As with their past four releases, TAUK created Sir Nebula in collaboration with Grammy Award-winning producer/mixer/engineer Robert Carranza (The Mars Volta, Ozomatli, Jack Johnson, Taj Mahal). But in a departure from their previous work, the band made the album in one concentrated period rather than spacing the recording sessions out in between tours. Holing up at the Solar Powered Plastic Plant in Los Angeles, often pulling 12-hour workdays, TAUK ultimately found the revamped recording process hugely beneficial. “Everything just happened so naturally this time around,” says Jalbert. “I can’t think of one moment where it felt like anything was forced. We were all just completely focused and in the same mindset, which made it this incredibly fun and smooth experience.”
TAUK’s creative connection traces back to childhood, when longtime friends Dolan, Jalbert, and Carter formed their first band in seventh grade and held practice in their school basement. After playing together in various projects over the years, the trio brought Teel into the fold in 2012, cementing the final lineup. “We gelled pretty quickly as friends and as musicians, and now there’s a connection onstage that’s unspoken,” notes Teel. “You just feel it from the energy within the band and from the response coming from the crowd—all these people in the same exact headspace.”
Since their formation, TAUK have shared stages with an impressive list of bands (including Widespread Panic, Umphrey’s McGee, Lettuce, and Tim Reynolds & TR3), in addition to appearing at festivals like Electric Forest, Bonnaroo, and The Allman Brothers’ Peach Music Festival. That rigorous touring schedule has gone a long way in strengthening their chemistry, according to Carter. “We’re doing 140 shows a year and we pretty much live with each other, so there’s a healthy respect and trust and love happening there,” he says. “We all have a common goal and an understanding that this is something we’re compelled to do, and that’s definitely brought us close together.” It’s also helped TAUK develop a reputation as a masterful live act: “TAUK is unstoppable,” raved Live for Live Music. “If you haven’t see them, dear God, go.”

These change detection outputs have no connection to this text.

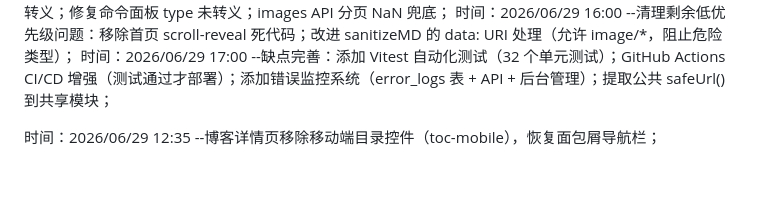
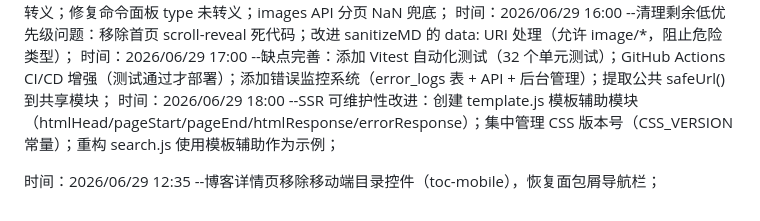
Before and after one commit to ayooy2/ayoo, a Markdown page: 项目日志.md, the part around the change. Drawn GitHub-style; blank space fills up the shorter version.

Commit message:
docs: update project log

```diff
--- a/项目日志.md
+++ b/项目日志.md
@@ -129,5 +129,6 @@
 时间：2026/06/29 15:30 --二次审计（14 agent 并行）：修复评论换行不渲染（D1 字面量 \\n）；修复首页 bg_image CSS 注入；修复 simpleMD() URL 双重转义；修复 hljs 异步竞态；统一 escHtml() 单引号转义；修复命令面板 type 未转义；images API 分页 NaN 兜底；
 时间：2026/06/29 16:00 --清理剩余低优先级问题：移除首页 scroll-reveal 死代码；改进 sanitizeMD 的 data: URI 处理（允许 image/*，阻止危险类型）；
 时间：2026/06/29 17:00 --缺点完善：添加 Vitest 自动化测试（32 个单元测试）；GitHub Actions CI/CD 增强（测试通过才部署）；添加错误监控系统（error_logs 表 + API + 后台管理）；提取公共 safeUrl() 到共享模块；
+时间：2026/06/29 18:00 --SSR 可维护性改进：创建 template.js 模板辅助模块（htmlHead/pageStart/pageEnd/htmlResponse/errorResponse）；集中管理 CSS 版本号（CSS_VERSION 常量）；重构 search.js 使用模板辅助作为示例；
 
 时间：2026/06/29 12:35 --博客详情页移除移动端目录控件（toc-mobile），恢复面包屑导航栏；
```
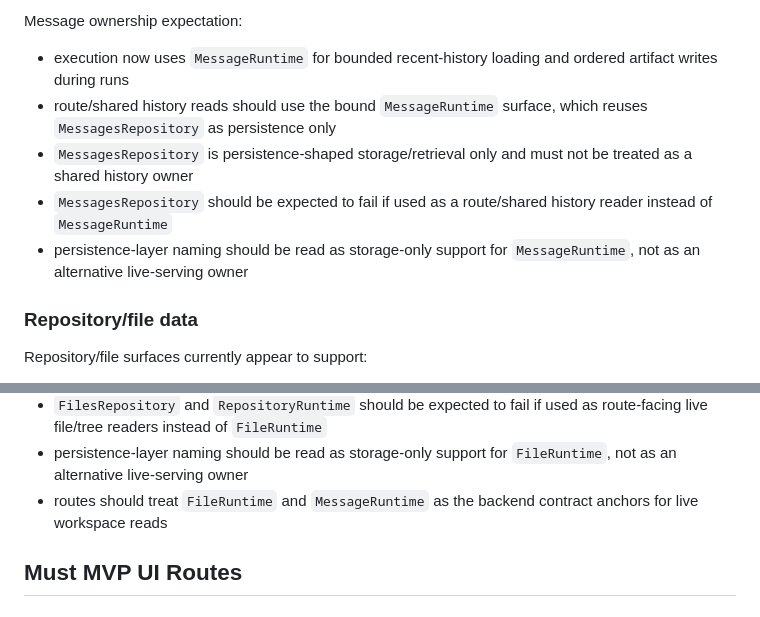
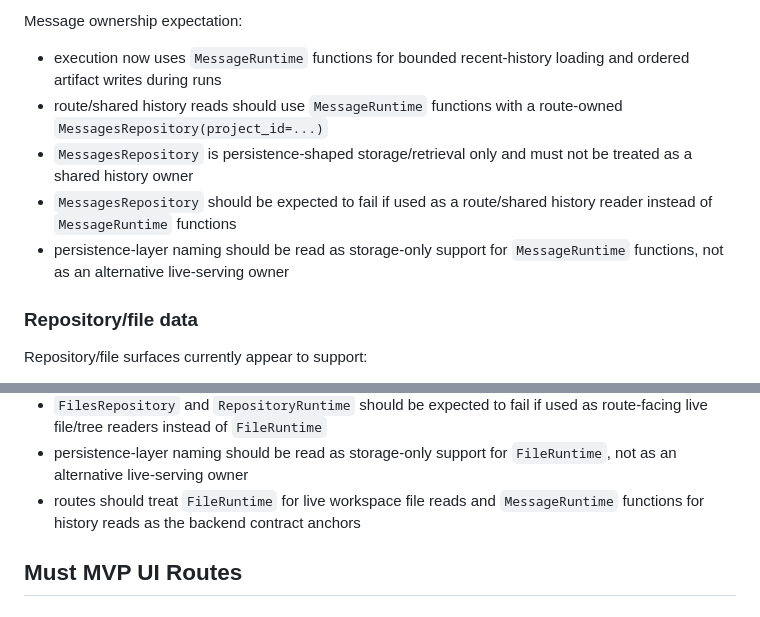
Before and after one commit to Isak-Landin/tool-ai-gateway, a Markdown page: ui/UI_MVP_ROUTE_EXPECTATIONS.md, 2 parts joined by grey strips. GitHub-like rendering.

```diff
--- a/ui/UI_MVP_ROUTE_EXPECTATIONS.md
+++ b/ui/UI_MVP_ROUTE_EXPECTATIONS.md
@@ -91,11 +91,11 @@ Message data currently appears to support:
 
 Message ownership expectation:
 
-- execution now uses `MessageRuntime` for bounded recent-history loading and ordered artifact writes during runs
-- route/shared history reads should use the bound `MessageRuntime` surface, which reuses `MessagesRepository` as persistence only
+- execution now uses `MessageRuntime` functions for bounded recent-history loading and ordered artifact writes during runs
+- route/shared history reads should use `MessageRuntime` functions with a route-owned `MessagesRepository(project_id=...)`
 - `MessagesRepository` is persistence-shaped storage/retrieval only and must not be treated as a shared history owner
-- `MessagesRepository` should be expected to fail if used as a route/shared history reader instead of `MessageRuntime`
-- persistence-layer naming should be read as storage-only support for `MessageRuntime`, not as an alternative live-serving owner
+- `MessagesRepository` should be expected to fail if used as a route/shared history reader instead of `MessageRuntime` functions
+- persistence-layer naming should be read as storage-only support for `MessageRuntime` functions, not as an alternative live-serving owner
 
 ### Repository/file data
 
@@ -126,7 +126,7 @@ File ownership expectation:
 - `RepositoryRuntime` is shell/git transport only and must not be treated as a live file/tree owner
 - `FilesRepository` and `RepositoryRuntime` should be expected to fail if used as route-facing live file/tree readers instead of `FileRuntime`
 - persistence-layer naming should be read as storage-only support for `FileRuntime`, not as an alternative live-serving owner
-- routes should treat `FileRuntime` and `MessageRuntime` as the backend contract anchors for live workspace reads
+- routes should treat `FileRuntime` for live workspace file reads and `MessageRuntime` functions for history reads as the backend contract anchors
 
 ## Must MVP UI Routes
 
```
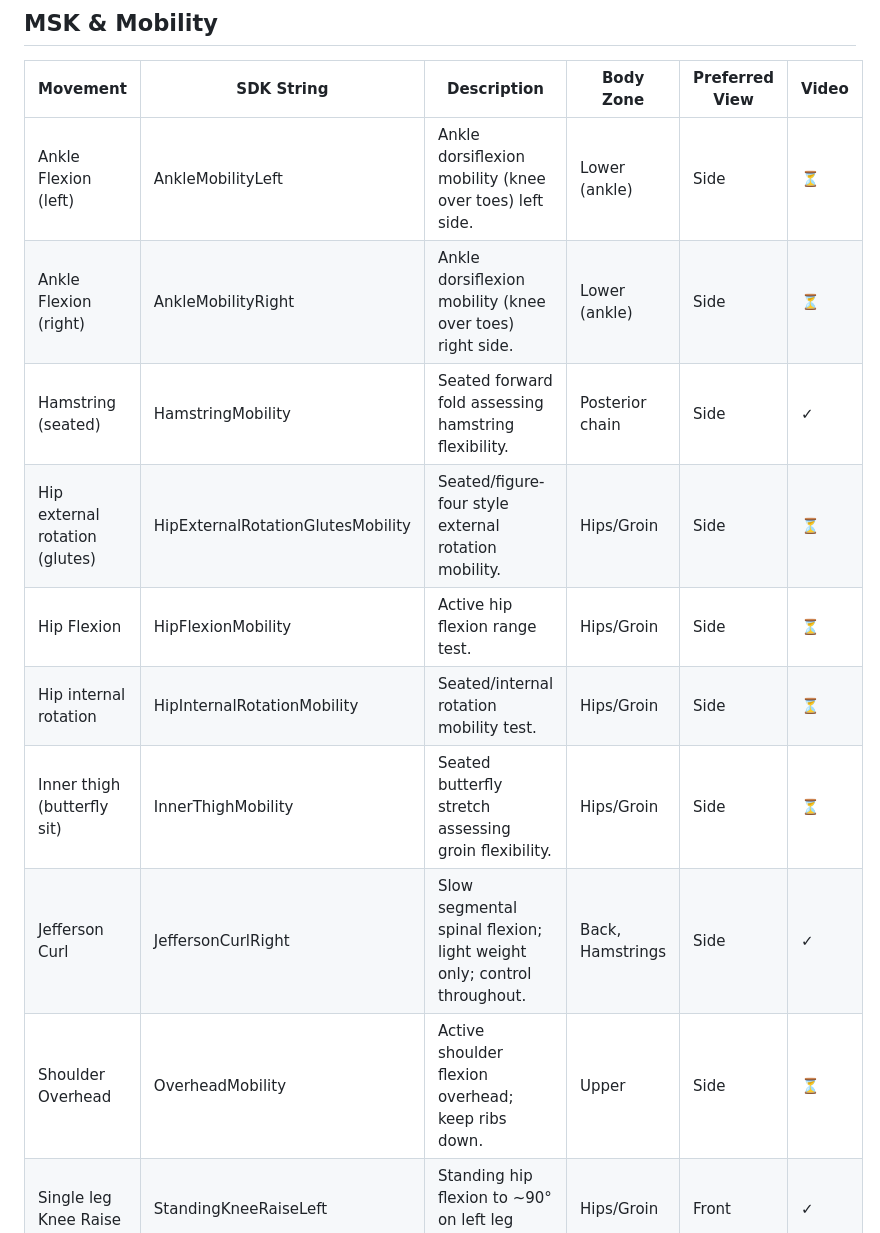
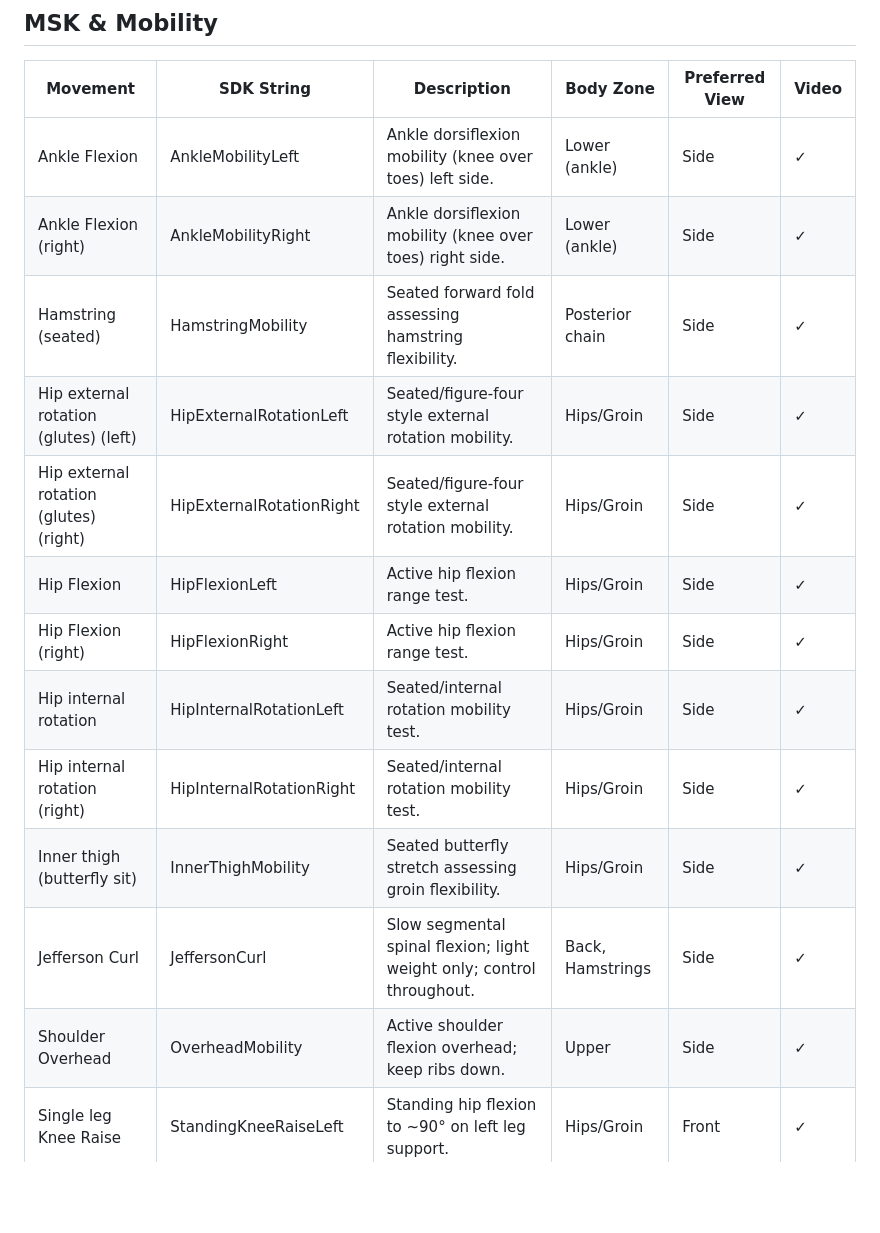
Before and after one commit to sency-ai/smkit-sdk, a Markdown page: SDK-Movement-Catalog.md, the part around one of its changes. Drawn GitHub-style; blank space fills up the shorter version.

```diff
--- a/SDK-Movement-Catalog.md
+++ b/SDK-Movement-Catalog.md
@@ -86,15 +86,18 @@ This catalog lists **every movement currently defined in the SDK** and the strin
 
 | Movement | SDK String | Description | Body Zone | Preferred View | Video |
 | --- | --- | --- | --- | --- | --- |
-| Ankle Flexion (left) | AnkleMobilityLeft | Ankle dorsiflexion mobility (knee over toes) left side. | Lower (ankle) | Side | ⏳ |
-| Ankle Flexion (right) | AnkleMobilityRight | Ankle dorsiflexion mobility (knee over toes) right side. | Lower (ankle) | Side | ⏳ |
+| Ankle Flexion | AnkleMobilityLeft | Ankle dorsiflexion mobility (knee over toes) left side. | Lower (ankle) | Side | ✓ |
+| Ankle Flexion (right) | AnkleMobilityRight | Ankle dorsiflexion mobility (knee over toes) right side. | Lower (ankle) | Side | ✓ |
 | Hamstring (seated) | HamstringMobility | Seated forward fold assessing hamstring flexibility. | Posterior chain | Side | ✓ |
-| Hip external rotation (glutes) | HipExternalRotationGlutesMobility | Seated/figure-four style external rotation mobility. | Hips/Groin | Side | ⏳ |
-| Hip Flexion | HipFlexionMobility | Active hip flexion range test. | Hips/Groin | Side | ⏳ |
-| Hip internal rotation | HipInternalRotationMobility | Seated/internal rotation mobility test. | Hips/Groin | Side | ⏳ |
-| Inner thigh (butterfly sit) | InnerThighMobility | Seated butterfly stretch assessing groin flexibility. | Hips/Groin | Side | ⏳ |
-| Jefferson Curl | JeffersonCurlRight | Slow segmental spinal flexion; light weight only; control throughout. | Back, Hamstrings | Side | ✓ |
-| Shoulder Overhead | OverheadMobility | Active shoulder flexion overhead; keep ribs down. | Upper | Side | ⏳ |
+| Hip external rotation (glutes) (left) | HipExternalRotationLeft | Seated/figure-four style external rotation mobility. | Hips/Groin | Side | ✓ |
+| Hip external rotation (glutes) (right) | HipExternalRotationRight | Seated/figure-four style external rotation mobility. | Hips/Groin | Side | ✓ |
+| Hip Flexion | HipFlexionLeft | Active hip flexion range test. | Hips/Groin | Side | ✓ |
+| Hip Flexion (right) | HipFlexionRight | Active hip flexion range test. | Hips/Groin | Side | ✓ |
+| Hip internal rotation | HipInternalRotationLeft | Seated/internal rotation mobility test. | Hips/Groin | Side | ✓ |
+| Hip internal rotation (right) | HipInternalRotationRight | Seated/internal rotation mobility test. | Hips/Groin | Side | ✓ |
+| Inner thigh (butterfly sit) | InnerThighMobility | Seated butterfly stretch assessing groin flexibility. | Hips/Groin | Side | ✓ |
+| Jefferson Curl | JeffersonCurl | Slow segmental spinal flexion; light weight only; control throughout. | Back, Hamstrings | Side | ✓ |
+| Shoulder Overhead | OverheadMobility | Active shoulder flexion overhead; keep ribs down. | Upper | Side | ✓ |
 | Single leg Knee Raise | StandingKneeRaiseLeft | Standing hip flexion to ~90° on left leg support. | Hips/Groin | Front | ✓ |
 | Single leg Knee Raise (right) | StandingKneeRaiseRight | Standing hip flexion to ~90° on right leg support. | Hips/Groin | Front | ✓ |
 | Standing Side Bend | StandingSideBendLeft | Standing lateral trunk flexion to the left/right side. | Abs, Obliques | Front | ✓ |
```
Also changed, not shown: other parts of SDK-Movement-Catalog.md (+2 -2 lines).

Now on the road again (with upcoming dates including a two-night stint at the Brooklyn Bowl and spots on the Hangtown Music Festival, North Coast Music Festival, and Catskill Chill Music Festival), TAUK also have plans to widen their output by composing scores for film and television. In the meantime, the band is focused on instilling their live show with the same kinetic energy and boundless passion that powered the making of Sir Nebula. “Growing up together as musicians and collectively going on this journey—that’s what makes this experience really special,” says Jalbert of TAUK’s continued evolution. “It’s like everything we’ve learned over the years has been funneled into this band, and now it’s taking shape in a really exciting way. We all love what we’re doing, and the band just feels like home.”
815 V St. NW
Washington, DC, 20001
815 V St. NW
Washington, DC, 20001